The use of intravenous immunoglobulin for the treatment of infection: an overview

J Infect. 1987 Jul:15 Suppl 1:21-8. doi: 10.1016/s0163-4453(87)92436-4.


Immunoglobulin replacement therapy in the form of intravenous immunoglobulin (IVIgG) is clearly of benefit in primary hypogammaglobulinaemia and related disorders involving antibody deficiency. However, its use in the prevention of infection in other conditions is controversial and needs to be clarified. IVIgG therapy may be of benefit in selected patients with IgG subclass deficiency, and with a proven history of recurrent upper respiratory tract infections. IVIgG therapy may also benefit infants with AIDS and recurrent bacterial infections, but is only rarely of value in cases of adult AIDS. The use of 'normal' IVIgG from unselected blood donors to treat viral infections, infections due to gram negative organisms, or to neutralise endotoxin, is probably not indicated on theoretical and practical grounds, and because of the high cost. IVIgG preparations derived from plasma donations selected for high specific antibody levels to the relevant microorganism will probably be of greater benefit than normal IVIgG in patients with specific infections.

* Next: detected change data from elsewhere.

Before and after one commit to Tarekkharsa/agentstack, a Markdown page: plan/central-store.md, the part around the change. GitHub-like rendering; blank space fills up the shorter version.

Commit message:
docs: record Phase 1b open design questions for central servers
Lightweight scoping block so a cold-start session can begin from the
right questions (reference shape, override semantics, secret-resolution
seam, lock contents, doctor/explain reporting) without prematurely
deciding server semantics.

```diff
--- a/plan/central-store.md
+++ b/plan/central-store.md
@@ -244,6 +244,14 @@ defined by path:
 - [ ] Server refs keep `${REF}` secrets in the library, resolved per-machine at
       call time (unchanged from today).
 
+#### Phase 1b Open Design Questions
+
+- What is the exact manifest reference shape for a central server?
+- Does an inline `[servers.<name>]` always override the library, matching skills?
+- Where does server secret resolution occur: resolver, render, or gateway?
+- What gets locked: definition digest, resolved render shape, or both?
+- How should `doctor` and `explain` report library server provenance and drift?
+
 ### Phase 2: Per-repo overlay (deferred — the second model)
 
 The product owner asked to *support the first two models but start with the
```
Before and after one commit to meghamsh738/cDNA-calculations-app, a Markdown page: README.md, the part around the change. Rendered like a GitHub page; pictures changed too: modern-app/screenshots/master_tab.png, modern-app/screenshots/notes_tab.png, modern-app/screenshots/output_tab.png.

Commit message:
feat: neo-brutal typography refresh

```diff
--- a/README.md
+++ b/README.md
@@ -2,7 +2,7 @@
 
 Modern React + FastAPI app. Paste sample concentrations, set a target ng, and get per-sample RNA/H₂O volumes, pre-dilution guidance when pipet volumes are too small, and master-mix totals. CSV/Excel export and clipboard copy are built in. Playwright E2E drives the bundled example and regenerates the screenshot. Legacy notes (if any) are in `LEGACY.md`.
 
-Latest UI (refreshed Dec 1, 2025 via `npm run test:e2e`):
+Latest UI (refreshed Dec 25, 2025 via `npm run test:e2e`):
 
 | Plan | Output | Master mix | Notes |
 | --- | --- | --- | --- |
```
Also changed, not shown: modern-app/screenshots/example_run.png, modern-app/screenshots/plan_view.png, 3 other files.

Publication types

  • Review

MeSH terms

  • Adult
  • Bacterial Infections / complications
  • Bacterial Infections / therapy*
  • Child
  • Dysgammaglobulinemia / complications
  • Dysgammaglobulinemia / therapy
  • Humans
  • IgG Deficiency
  • Immunoglobulin G / administration & dosage
  • Immunoglobulin G / therapeutic use*
  • Immunoglobulins, Intravenous
  • Infant
  • Infusions, Intravenous
  • Virus Diseases / complications
  • Virus Diseases / therapy*


  • Immunoglobulin G
  • Immunoglobulins, Intravenous